A Review of Navigating Early by Clare Vanderpool

Navigating Early
by Clare Vanderpool

320 pages

Published Jan. 2013 by 
Delacourt Books for Young Readers

Review copy provided by

I rate this book 5 out of 5 stars!!

A Summary from  

At the end of World War II, Jack Baker, a landlocked Kansas boy, is suddenly uprooted after his mother’s death and placed in a boy’s boarding school in Maine. There, Jack encounters Early Auden, the strangest of boys, who reads the number pi as a story and collects clippings about the sightings of a great black bear in the nearby mountains.
Newcomer Jack feels lost yet can’t help being drawn to Early, who won’t believe what everyone accepts to be the truth about the Great Appalachian Bear, Timber Rattlesnakes, and the legendary school hero known as The Fish, who never returned from the war. When the boys find themselves unexpectedly alone at school, they embark on a quest on the Appalachian Trail in search of the great black bear.
But what they are searching for is sometimes different from what they find. They will meet truly strange characters, each of whom figures into the pi story Early weaves as they travel, while discovering things they never realized about themselves and others in their lives.

What I think...
With her very first novel (Moon Over Manifest) winning the Newbery Medal, Clare Vanderpool had set the bar high. In my opinion, this second book, although different, is just as good.  

I loved this book for many reasons.  First, I like books that are set in Maine.  It is fun to read and be able to exactly picture the settings.  I also love Early.  I am drawn to books with characters who have an autism spectrum diagnosis. Because of his preoccupation with numbers (the number pi particularly) and how he sees them as having colors, textures and movement, I was reminded of another book I had read.  In his book, Born on a Blue Day, mathematical savant Daniel Tammet explains how he sees numbers the same way.  In her epilogue, Vanderpool writes that she did indeed base some of Early's characteristics on Tammet.  However, since the book is set in the mid to late 1940's, Asperger's Syndrome is not yet a recognized diagnosis so it is not discussed in the book.  Early is just seen as different or strange by the other boys. 

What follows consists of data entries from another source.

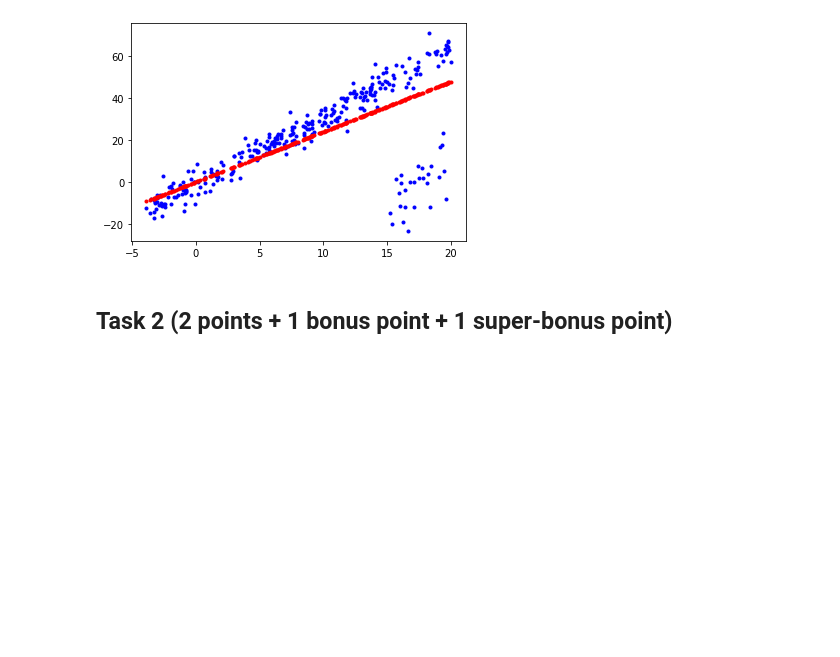
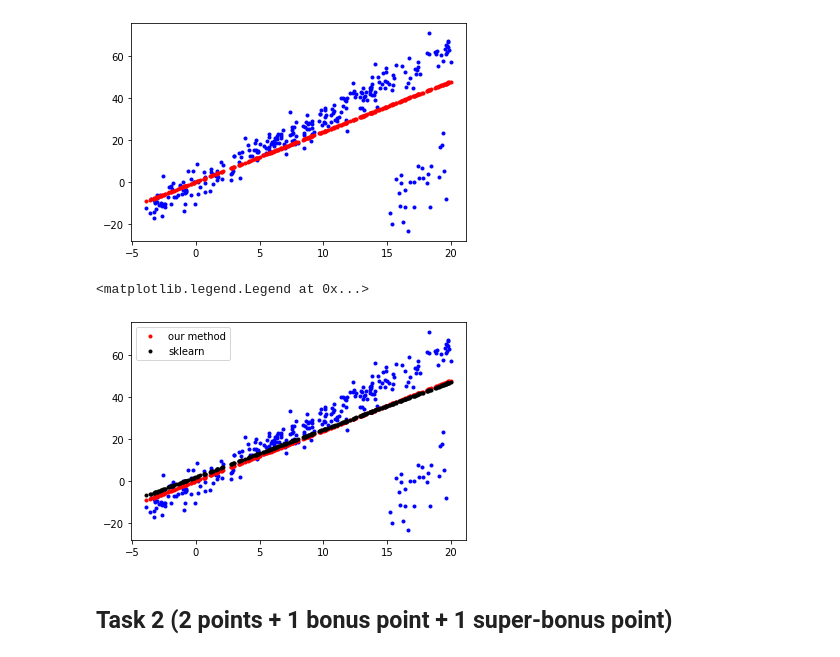
Before and after one commit to Majid-Sohrabi/MLDM-2021-HSE, a Jupyter notebook: Week 02/MLDM_2021_HW2&3.ipynb, the cells around one changed output. Cells and saved outputs as stored; diff of their text form; code cells hidden in the pictures; blank space fills up the shorter version.

```diff
--- a/Week 02/MLDM_2021_HW2&3.ipynb
+++ b/Week 02/MLDM_2021_HW2&3.ipynb
@@ -81,6 +81,18 @@ plt.scatter(X, y, marker=".", color="b")
 [figure]
 <matplotlib.collections.PathCollection at 0x...>
 [figure]
+# %%
+from sklearn.linear_model import LinearRegression
+
+lr = LinearRegression().fit(X,y)
+p = lr.predict(X)
+plt.plot(X, X * t1 + t0, '.r')
+plt.plot(X, p, '.k')
+plt.scatter(X, y, marker=".", color="b")
+plt.legend(['our method', 'sklearn'])
+# %% [output]
+<matplotlib.legend.Legend at 0x...>
+[figure, added]
 # %% [markdown]
 ## Task 2 (2 points + 1 bonus point + 1 super-bonus point)
 # %% [markdown]
```
Also changed, not shown: parts of 1 cell of this notebook.
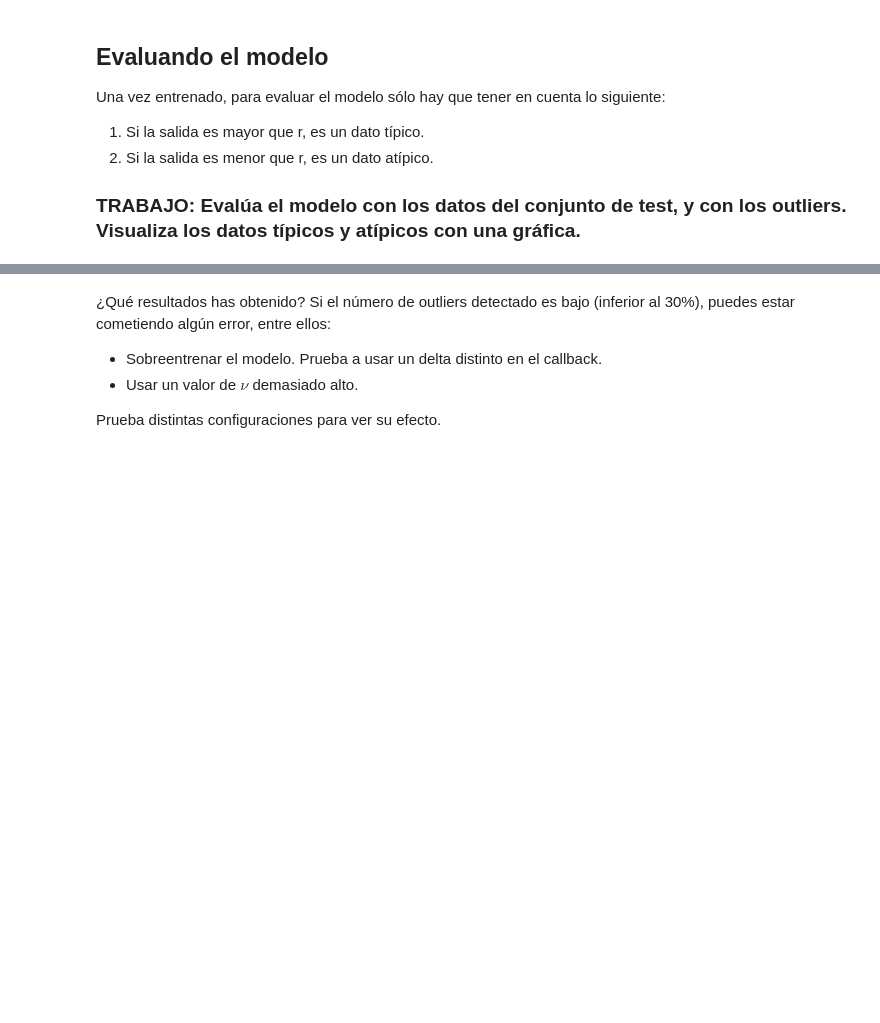
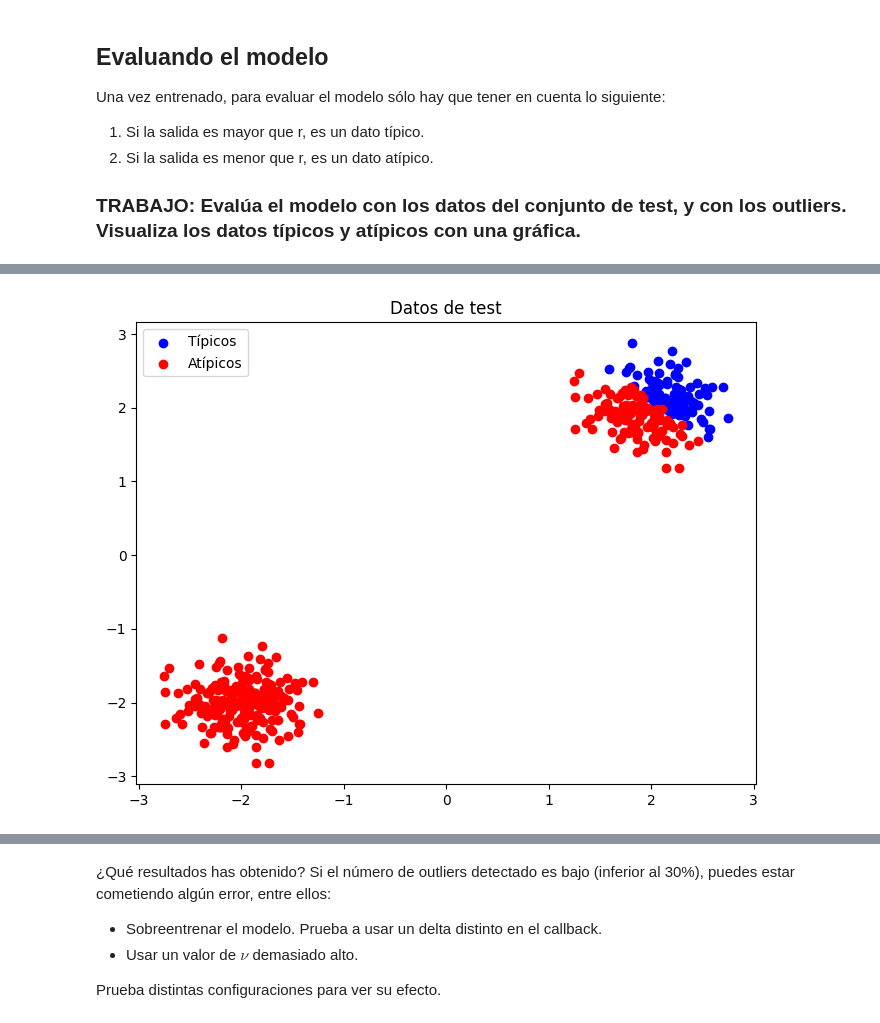
Before and after one commit to EmilioUcelayLojo/AA3, a Jupyter notebook: lab9/lab9.ipynb, the cells around one changed output, grey strips where cells are left out. Saved outputs shown, nothing was run; the diff lists cells and outputs as text; code cells hidden in the pictures; blank space fills up the shorter version.

```diff
--- a/lab9/lab9.ipynb
+++ b/lab9/lab9.ipynb
@@ -114,2 +148,10 @@ Usa lo hecho anteriormente para entrenar tu modelo.
+# %%
+# TODO: Define el modelo
+# Creamos una instancia del DetectorAnomalias con la forma de entrada (2,) y varios nu
+# detector = DetectorAnomalias(input_shape=(2,), nu=0.1)
+
+detector = DetectorAnomalias(input_shape=(2,), nu=0.2)
 # %%
 # TODO: Entrena tu modelo
+# Entrenamos el modelo con los datos de entrenamiento x_train
+detector.fit(x_train)
@@ -128,0 +185,27 @@ Una vez entrenado, para evaluar el modelo sólo hay que tener en cuenta lo sigui
+# %%
+# TODO: Evalúa el modelo con los datos del conjunto de test. Indica el porcentaje de datos etiquetados como típicos, y visualiza los datos
+import matplotlib.pyplot as plt
+
+# Obtenemos las predicciones del modelo para los datos de test
+y_pred_test = detector.predict(x_test)
+
+# Obtenemos el valor de r del modelo
+r = detector.model.r.numpy()
+
+# Etiquetamos los datos como típicos o atípicos según si la predicción es mayor o menor que r
+y_pred_labels_test = (y_pred_test.flatten() > r).astype(int)
+
+# Calculamos el porcentaje de datos etiquetados como típicos
+porcentaje_tipicos_test = np.sum(y_pred_labels_test) / len(y_pred_labels_test) * 100
+
+# Imprimimos el porcentaje de datos etiquetados como típicos
+print(f"Porcentaje de datos típicos en el conjunto de test: {porcentaje_tipicos_test:.2f}%")
+
+# Visualizamos los datos
+plt.figure(figsize=(8, 6))
+plt.scatter(x_test[y_pred_labels_test == 1, 0], x_test[y_pred_labels_test == 1, 1], color='blue', label='Típicos')
+plt.scatter(x_test[y_pred_labels_test == 0, 0], x_test[y_pred_labels_test == 0, 1], color='red', label='Atípicos')
+plt.title('Datos de test')
+plt.legend()
+plt.show()
+# %% [output]
@@ -128,0 +214 @@ Una vez entrenado, para evaluar el modelo sólo hay que tener en cuenta lo sigui
+[figure, added]
```
Also changed, not shown: parts of 9 cells of this notebook.
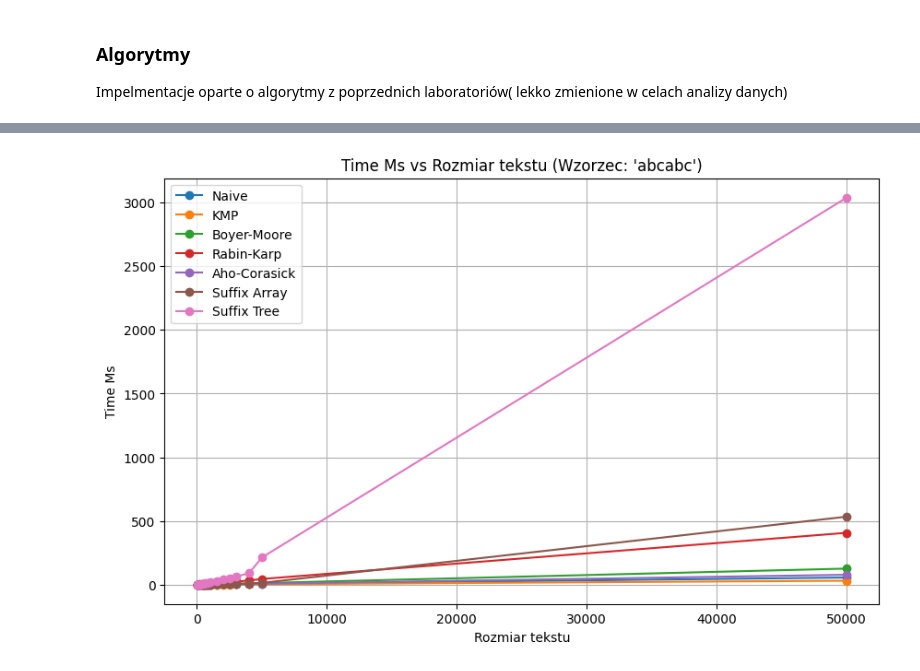
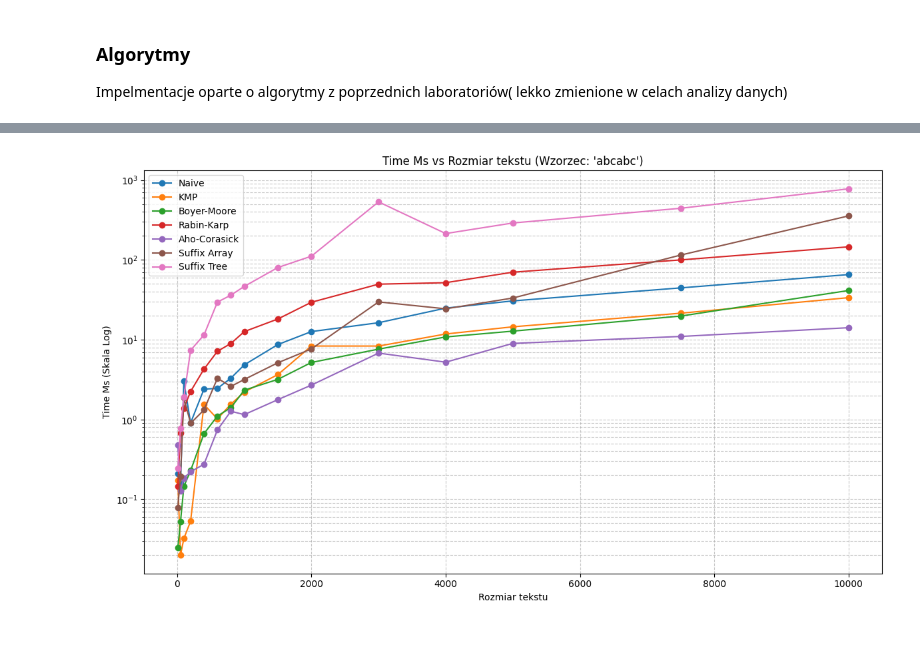
Before and after one commit to mcjwsn/Algorytmy_Tekstowe, a Jupyter notebook: lab05/task4.ipynb, the cells around one changed output, grey strips where cells are left out. Saved outputs shown, nothing was run; the diff lists cells and outputs as text; code cells hidden in the pictures; blank space fills up the shorter version.

```diff
--- a/lab05/task4.ipynb
+++ b/lab05/task4.ipynb
@@ -271,17 +501,17 @@ class AhoCorasick:
 # %%
-def benchmark_algorithm(algorithm_fn, text, pattern, is_multiple=False) -> Dict[str, float]:
+def benchmark_algorithm_modified(algorithm_fn, text: str, pattern: str) -> Dict[str, Any]:
     tracemalloc.start()
-    start_time = time.time()
+    start_time = time.perf_counter()
 
-    # Wykonaj dopasowanie
-    matches = algorithm_fn(text, pattern) if not is_multiple else algorithm_fn(text, pattern, is_multiple)
+    matches_list, comparisons_count = algorithm_fn(text, pattern)
 
-    end_time = time.time()
-    current, peak = tracemalloc.get_traced_memory()
+    end_time = time.perf_counter()
+    current_mem, peak_mem = tracemalloc.get_traced_memory()
     tracemalloc.stop()
 
     return {
-        "matches": matches,
+        "matches_list": matches_list,
         "time_ms": (end_time - start_time) * 1000,
-        "memory_kb": peak / 1024
+        "memory_kb": peak_mem / 1024,
+        "comparisons": comparisons_count
     }
@@ -538,18 +579,73 @@ def plot_results_vs_text_size(text_sizes, pattern, algorithm_names, metric_key,
     plt.show()
 # %%
-import sys
-sys.setrecursionlimit(1000000)
+print("\n--- ANALIZA 1: Wpływ rozmiaru tekstu (wzorzec stały) ---")
+text_sizes_analysis1 = [10, 50, 100, 200, 400, 600, 800, 1000, 1500, 2000, 3000, 4000, 5000, 7500, 10000]
+# text_sizes_analysis1 = [100, 500, 1000, 2000, 4000, 8000, 12000]
+#text_sizes_analysis1 = [100, 250, 500, 750, 1000, 1500, 2000]
+pattern_analysis1 = "abcabc"
+# pattern_analysis1 = "ababaca"
+results_all_analysis1 = {}
 
-text_sizes = [10,50, 100,200,400, 500,600,800, 1000,1500,2000,2500,3000,4000,5000,50000]
-pattern = "abcabc"
-results_all = {}
+for size in text_sizes_analysis1:
+    repeating_unit = "abcdefgh"
+    text = (repeating_unit * (size // len(repeating_unit) + 1))[:size]
+    if len(text) == 0 and size > 0: text = "a"*size
+    if len(text) < len(pattern_analysis1) and size >= len(pattern_analysis1):
+        text = (pattern_analysis1 * (size // len(pattern_analysis1) +1))[:size]
 
-for size in text_sizes:
-    text = "abc" * (size // 3)  # generuj powtarzalny tekst
-    results = compare_pattern_matching_algorithms(text, pattern)
-    results_all[size] = results
+    if not text and size > 0 : #
+        print(f"Ostrzeżenie: Tekst dla rozmiaru {size} jest pusty. Używam 'a'*{size}.")
+        text = 'a' * size
 
-# Wykresy
-plot_results_vs_text_size(text_sizes, pattern, list(results_all[text_sizes[0]].keys()), "time_ms", results_all)
-plot_results_vs_text_size(text_sizes, pattern, list(results_all[text_sizes[0]].keys()), "memory_kb", results_all)
+    if len(text) < len(pattern_analysis1):
+        print(f"Ostrzeżenie: Tekst (dł: {len(text)}) jest krótszy niż wzorzec (dł: {len(pattern_analysis1)}) dla rozmiaru tekstu {size}. Pomijam.")
+        continue
+
+
+    current_results = compare_pattern_matching_algorithms_modified(text, pattern_analysis1)
+    results_all_analysis1[size] = current_results
+
+valid_text_sizes_for_plot = [s for s in text_sizes_analysis1 if s in results_all_analysis1 and results_all_analysis1[s]]
+if valid_text_sizes_for_plot:
+    first_valid_size = valid_text_sizes_for_plot[0]
+    algorithm_names_analysis1 = list(results_all_analysis1[first_valid_size].keys())
+
+    metrics_to_plot = ["time_ms", "memory_kb", "comparisons"]
+    for metric in metrics_to_plot:
+        plot_results_vs_size(valid_text_sizes_for_plot, pattern_analysis1, algorithm_names_analysis1,
+                             metric, results_all_analysis1, "Rozmiar tekstu", log_scale_y=(metric != "memory_kb"))
+else:
+    print("Brak wyników dla analizy rozmiaru tekstu do narysowania.")
+
+print("\n--- ANALIZA 2: Wpływ długości wzorca (tekst stały) ---")
+fixed_text_size_analysis2 = 2000
+# pattern_lengths_analysis2 = [2, 5, 10, 20, 50, 100, 200, 400, 500]
+pattern_lengths_analysis2 = [2, 4, 8, 16, 32, 64, 128, 256]
+
+base_seq = "abracadabra"
+text_for_analysis2 = (base_seq * (fixed_text_size_analysis2 // len(base_seq) + 1))[:fixed_text_size_analysis2]
+
+results_all_analysis2 = {}
+
+for p_length in pattern_lengths_analysis2:
+    if p_length == 0 : continue
+    if p_length > fixed_text_size_analysis2:
+        print(f"Długość wzorca {p_length} jest większa niż tekst ({fixed_text_size_analysis2}). Pomijam.")
+        continue
+
+    pattern_for_current_length = text_for_analysis2[:p_length]
+    if not pattern_for_current_length :
+         print(f"Ostrzeżenie: Wzorzec dla długości {p_length} jest pusty. Używam 'a'*{p_length}.")
+         pattern_for_current_length = 'a' * p_length
+
+    current_results = compare_pattern_matching_algorithms_modified(text_for_analysis2, pattern_for_current_length)
+    results_all_analysis2[p_length] = current_results
+
+valid_pattern_lengths_for_plot = [pl for pl in pattern_lengths_analysis2 if pl in results_all_analysis2 and results_all_analysis2[pl]]
+if valid_pattern_lengths_for_plot:
+    first_valid_pl = valid_pattern_lengths_for_plot[0]
+    algorithm_names_analysis2 = list(results_all_analysis2[first_valid_pl].keys())
+    for metric in metrics_to_plot:
+        plot_results_vs_size(valid_pattern_lengths_for_plot, str(fixed_text_size_analysis2), algorithm_names_analysis2,
+                             metric, results_all_analysis2, "Długość wzorca", log_scale_y=(metric != "memory_kb"))
 # %% [output]
@@ -556 +669 @@ plot_results_vs_text_size(text_sizes, pattern, list(results_all[text_sizes[0]].k
-[figure, old version]
+[figure, new version]
```
Also changed, not shown: parts of 20 cells of this notebook.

Early and Jack are both social outsiders at their boarding school. Jack is a newcomer and Early is just seen as weird.  They have both lost a close loved one. Jack's mom passed away about a year earlier and Early's brother did not return from the war. Early, with his logical mind, is not convinced that his brother is dead and sets out to find him in the woods of Maine during a school break.  Jack's father cancelled a visit so Jack is left alone during break and decides to accompany Early on his quest.  Throughout the trip Early tells the story of "pi".  This story quite closely parallels their journey including pirates, an "ancient one" and a huge black bear.  I loved watching their friendship develop and how Jack's view of Early changed as they get to know each other better.  Maybe he's not so different after all.

Clare Vanderpool has written a book with an intricately woven plot with coincidences, twists and turns around every corner.  
I would recommend this book for ages 10 and up.  
It would make a good read aloud in grades 4-6.  
Themes covered include: accepting differences, loss of a parent or sibling, military families, friendship, nature/wilderness quests and perseverance.

Please Visit Clare Vanderpool's website for more info on her books.



  1. This is such a good book! It was a real departure from what I have been reading lately. I have been recommending it to everyone.

  2. This was a very touching book and the moments were very rare to happen to someone, like Jack